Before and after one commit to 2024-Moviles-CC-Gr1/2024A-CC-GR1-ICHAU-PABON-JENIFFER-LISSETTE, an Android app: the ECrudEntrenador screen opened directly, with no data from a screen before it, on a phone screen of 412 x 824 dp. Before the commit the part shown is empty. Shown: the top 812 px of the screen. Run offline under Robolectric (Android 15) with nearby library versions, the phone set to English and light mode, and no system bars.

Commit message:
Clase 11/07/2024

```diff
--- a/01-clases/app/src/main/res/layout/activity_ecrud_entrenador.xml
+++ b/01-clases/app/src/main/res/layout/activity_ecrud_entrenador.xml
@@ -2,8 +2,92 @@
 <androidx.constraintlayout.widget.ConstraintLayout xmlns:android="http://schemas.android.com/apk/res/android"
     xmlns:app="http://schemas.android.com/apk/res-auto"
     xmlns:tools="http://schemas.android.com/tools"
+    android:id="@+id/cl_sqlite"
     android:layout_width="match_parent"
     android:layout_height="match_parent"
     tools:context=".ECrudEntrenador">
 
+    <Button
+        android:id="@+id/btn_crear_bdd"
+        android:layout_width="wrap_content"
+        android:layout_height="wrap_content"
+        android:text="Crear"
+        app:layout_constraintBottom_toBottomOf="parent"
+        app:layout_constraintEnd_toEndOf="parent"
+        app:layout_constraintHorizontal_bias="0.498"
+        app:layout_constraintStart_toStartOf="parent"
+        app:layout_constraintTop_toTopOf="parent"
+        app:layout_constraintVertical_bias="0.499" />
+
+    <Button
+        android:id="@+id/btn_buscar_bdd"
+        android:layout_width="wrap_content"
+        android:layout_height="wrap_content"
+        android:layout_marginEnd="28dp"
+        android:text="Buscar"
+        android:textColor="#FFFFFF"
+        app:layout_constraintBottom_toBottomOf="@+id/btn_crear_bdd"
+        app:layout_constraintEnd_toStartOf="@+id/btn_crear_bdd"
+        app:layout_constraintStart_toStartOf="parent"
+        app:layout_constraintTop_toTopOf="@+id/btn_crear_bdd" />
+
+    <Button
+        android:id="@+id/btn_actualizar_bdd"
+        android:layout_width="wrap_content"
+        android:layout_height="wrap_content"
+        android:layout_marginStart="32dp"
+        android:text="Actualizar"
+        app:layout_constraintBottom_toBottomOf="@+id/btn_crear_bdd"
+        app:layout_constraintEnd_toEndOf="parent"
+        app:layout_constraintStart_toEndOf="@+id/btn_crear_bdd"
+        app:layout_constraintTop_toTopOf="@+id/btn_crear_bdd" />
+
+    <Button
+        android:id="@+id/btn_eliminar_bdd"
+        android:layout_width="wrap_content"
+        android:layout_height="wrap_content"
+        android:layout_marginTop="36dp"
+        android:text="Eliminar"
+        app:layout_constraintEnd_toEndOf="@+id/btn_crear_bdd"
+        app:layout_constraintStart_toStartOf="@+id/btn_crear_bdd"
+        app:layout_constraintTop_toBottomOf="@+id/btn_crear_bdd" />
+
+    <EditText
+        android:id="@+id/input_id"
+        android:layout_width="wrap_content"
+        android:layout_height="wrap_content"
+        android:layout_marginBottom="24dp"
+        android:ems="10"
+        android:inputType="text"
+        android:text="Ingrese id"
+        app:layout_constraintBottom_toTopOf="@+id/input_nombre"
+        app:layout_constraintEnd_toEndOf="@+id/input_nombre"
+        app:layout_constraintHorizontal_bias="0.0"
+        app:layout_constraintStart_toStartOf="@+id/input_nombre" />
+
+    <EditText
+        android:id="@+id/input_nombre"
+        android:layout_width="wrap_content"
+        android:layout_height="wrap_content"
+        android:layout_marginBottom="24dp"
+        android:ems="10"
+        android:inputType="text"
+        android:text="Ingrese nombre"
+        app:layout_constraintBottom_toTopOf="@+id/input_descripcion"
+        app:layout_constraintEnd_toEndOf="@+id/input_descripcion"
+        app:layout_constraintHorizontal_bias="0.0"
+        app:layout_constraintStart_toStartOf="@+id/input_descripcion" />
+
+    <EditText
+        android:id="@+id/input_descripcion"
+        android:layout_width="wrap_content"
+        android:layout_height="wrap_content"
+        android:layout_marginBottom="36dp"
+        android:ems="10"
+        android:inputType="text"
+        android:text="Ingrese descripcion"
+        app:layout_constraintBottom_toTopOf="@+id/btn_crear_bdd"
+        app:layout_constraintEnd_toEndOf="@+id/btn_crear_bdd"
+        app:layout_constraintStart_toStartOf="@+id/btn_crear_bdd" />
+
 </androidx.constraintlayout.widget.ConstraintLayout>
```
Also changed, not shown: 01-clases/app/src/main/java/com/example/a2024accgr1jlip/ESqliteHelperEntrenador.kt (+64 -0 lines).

++++++++++++++++++++

Activity -> Copy every line where the word "ConstraintLayout" is present in the entries above.

Solved exercise ->
 <androidx.constraintlayout.widget.ConstraintLayout xmlns:android="http://schemas.android.com/apk/res/android"
 </androidx.constraintlayout.widget.ConstraintLayout>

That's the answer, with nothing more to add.